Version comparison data
━━━━━━━━━━━━━━━━

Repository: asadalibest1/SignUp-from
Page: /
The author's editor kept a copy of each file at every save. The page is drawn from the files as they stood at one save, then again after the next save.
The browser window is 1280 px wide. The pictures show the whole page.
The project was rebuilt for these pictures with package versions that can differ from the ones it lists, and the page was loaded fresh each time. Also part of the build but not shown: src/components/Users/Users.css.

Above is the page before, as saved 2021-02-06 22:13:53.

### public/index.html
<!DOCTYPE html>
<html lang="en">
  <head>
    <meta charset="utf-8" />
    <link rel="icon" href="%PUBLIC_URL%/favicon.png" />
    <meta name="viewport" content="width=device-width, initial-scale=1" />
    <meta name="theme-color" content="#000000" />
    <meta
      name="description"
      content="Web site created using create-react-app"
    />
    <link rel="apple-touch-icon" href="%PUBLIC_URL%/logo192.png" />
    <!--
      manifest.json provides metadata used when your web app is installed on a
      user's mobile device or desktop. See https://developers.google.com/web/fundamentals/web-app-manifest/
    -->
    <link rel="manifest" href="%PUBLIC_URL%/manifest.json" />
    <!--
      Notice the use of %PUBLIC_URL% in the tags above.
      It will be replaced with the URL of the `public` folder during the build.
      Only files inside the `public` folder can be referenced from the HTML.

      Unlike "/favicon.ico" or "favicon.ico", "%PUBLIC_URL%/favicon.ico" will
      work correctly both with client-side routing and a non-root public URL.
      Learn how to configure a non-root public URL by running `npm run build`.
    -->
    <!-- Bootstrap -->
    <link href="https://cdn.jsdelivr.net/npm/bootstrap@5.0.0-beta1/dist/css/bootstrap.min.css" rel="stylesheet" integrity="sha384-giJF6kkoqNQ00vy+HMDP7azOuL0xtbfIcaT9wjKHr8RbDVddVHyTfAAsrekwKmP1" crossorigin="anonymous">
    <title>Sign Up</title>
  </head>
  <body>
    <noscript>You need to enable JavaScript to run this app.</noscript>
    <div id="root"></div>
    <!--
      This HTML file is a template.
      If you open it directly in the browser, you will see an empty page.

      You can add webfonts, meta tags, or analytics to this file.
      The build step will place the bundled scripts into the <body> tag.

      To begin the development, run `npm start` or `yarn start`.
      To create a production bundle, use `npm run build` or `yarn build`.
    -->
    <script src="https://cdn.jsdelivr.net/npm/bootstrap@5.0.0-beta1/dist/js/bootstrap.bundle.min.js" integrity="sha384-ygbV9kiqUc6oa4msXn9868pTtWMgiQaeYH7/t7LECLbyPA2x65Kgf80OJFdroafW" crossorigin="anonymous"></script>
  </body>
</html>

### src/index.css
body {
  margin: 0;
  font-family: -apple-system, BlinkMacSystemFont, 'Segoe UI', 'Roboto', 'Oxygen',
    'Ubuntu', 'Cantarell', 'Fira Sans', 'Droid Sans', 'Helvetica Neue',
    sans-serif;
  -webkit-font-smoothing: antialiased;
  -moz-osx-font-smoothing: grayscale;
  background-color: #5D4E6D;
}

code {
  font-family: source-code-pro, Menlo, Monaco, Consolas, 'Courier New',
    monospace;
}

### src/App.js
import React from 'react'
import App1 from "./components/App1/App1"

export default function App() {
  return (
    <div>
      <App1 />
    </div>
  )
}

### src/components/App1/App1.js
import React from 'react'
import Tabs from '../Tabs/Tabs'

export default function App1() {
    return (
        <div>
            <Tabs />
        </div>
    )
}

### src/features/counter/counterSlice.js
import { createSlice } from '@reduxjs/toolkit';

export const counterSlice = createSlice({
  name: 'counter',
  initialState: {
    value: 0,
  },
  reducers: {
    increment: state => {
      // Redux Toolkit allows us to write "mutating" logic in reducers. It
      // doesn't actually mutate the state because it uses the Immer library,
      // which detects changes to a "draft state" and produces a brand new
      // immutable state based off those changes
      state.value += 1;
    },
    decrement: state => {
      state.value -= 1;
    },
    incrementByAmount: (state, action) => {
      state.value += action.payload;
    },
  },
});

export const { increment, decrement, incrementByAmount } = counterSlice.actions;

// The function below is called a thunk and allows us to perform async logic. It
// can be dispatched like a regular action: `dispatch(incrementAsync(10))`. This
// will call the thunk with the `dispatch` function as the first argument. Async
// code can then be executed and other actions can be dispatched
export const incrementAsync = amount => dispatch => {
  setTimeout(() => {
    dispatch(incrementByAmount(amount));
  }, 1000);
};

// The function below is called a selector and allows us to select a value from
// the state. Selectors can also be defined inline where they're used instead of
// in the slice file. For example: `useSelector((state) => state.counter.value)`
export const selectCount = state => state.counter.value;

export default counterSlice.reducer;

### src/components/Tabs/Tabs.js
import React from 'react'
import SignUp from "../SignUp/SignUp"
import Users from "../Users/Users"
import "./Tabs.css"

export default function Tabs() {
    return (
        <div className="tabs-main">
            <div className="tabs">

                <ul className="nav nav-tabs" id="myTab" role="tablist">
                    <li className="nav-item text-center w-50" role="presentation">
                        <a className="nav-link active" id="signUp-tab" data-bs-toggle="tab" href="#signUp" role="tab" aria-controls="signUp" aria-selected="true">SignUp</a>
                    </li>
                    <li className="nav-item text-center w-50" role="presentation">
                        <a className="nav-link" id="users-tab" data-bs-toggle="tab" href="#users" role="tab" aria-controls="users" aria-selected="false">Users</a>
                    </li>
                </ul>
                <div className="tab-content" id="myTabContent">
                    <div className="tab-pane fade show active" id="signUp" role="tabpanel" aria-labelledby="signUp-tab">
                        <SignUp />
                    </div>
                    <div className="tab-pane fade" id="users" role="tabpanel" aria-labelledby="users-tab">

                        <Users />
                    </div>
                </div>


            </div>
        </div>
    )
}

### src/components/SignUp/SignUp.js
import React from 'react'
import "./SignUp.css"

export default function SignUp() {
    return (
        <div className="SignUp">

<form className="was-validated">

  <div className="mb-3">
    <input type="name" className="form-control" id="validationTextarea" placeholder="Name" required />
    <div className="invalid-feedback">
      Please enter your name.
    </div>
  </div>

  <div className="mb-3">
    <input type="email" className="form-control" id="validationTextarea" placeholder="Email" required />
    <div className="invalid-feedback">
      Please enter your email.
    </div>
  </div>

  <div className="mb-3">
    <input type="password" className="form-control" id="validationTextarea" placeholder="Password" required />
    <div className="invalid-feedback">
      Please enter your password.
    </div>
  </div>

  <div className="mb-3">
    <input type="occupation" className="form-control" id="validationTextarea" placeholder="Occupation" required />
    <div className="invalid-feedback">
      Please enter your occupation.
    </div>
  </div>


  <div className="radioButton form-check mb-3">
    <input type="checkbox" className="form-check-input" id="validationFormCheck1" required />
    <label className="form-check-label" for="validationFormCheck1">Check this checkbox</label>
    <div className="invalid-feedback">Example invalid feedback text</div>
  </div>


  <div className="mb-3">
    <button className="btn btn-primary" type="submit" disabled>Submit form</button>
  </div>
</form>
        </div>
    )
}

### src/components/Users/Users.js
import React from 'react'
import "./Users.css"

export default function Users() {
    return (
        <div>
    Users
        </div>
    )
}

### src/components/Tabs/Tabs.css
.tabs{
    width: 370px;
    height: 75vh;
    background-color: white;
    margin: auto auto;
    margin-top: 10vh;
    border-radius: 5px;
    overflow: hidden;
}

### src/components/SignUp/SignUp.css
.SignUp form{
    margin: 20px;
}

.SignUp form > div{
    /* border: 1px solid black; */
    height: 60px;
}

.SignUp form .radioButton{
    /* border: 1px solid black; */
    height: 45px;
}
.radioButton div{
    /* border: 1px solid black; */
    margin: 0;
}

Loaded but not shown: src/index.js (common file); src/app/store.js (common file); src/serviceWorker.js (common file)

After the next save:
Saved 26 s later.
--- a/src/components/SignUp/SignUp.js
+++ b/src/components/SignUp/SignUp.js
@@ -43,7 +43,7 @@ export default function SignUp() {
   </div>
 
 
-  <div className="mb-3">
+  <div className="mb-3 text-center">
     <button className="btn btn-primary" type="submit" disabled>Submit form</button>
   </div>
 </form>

━━━━━━━━━━━━━━━━

**Problem details**
Which of the lines in the data contain the string "body"? Return each one.

**Response to the exercise**
  <body>
      The build step will place the bundled scripts into the <body> tag.
  </body>
body {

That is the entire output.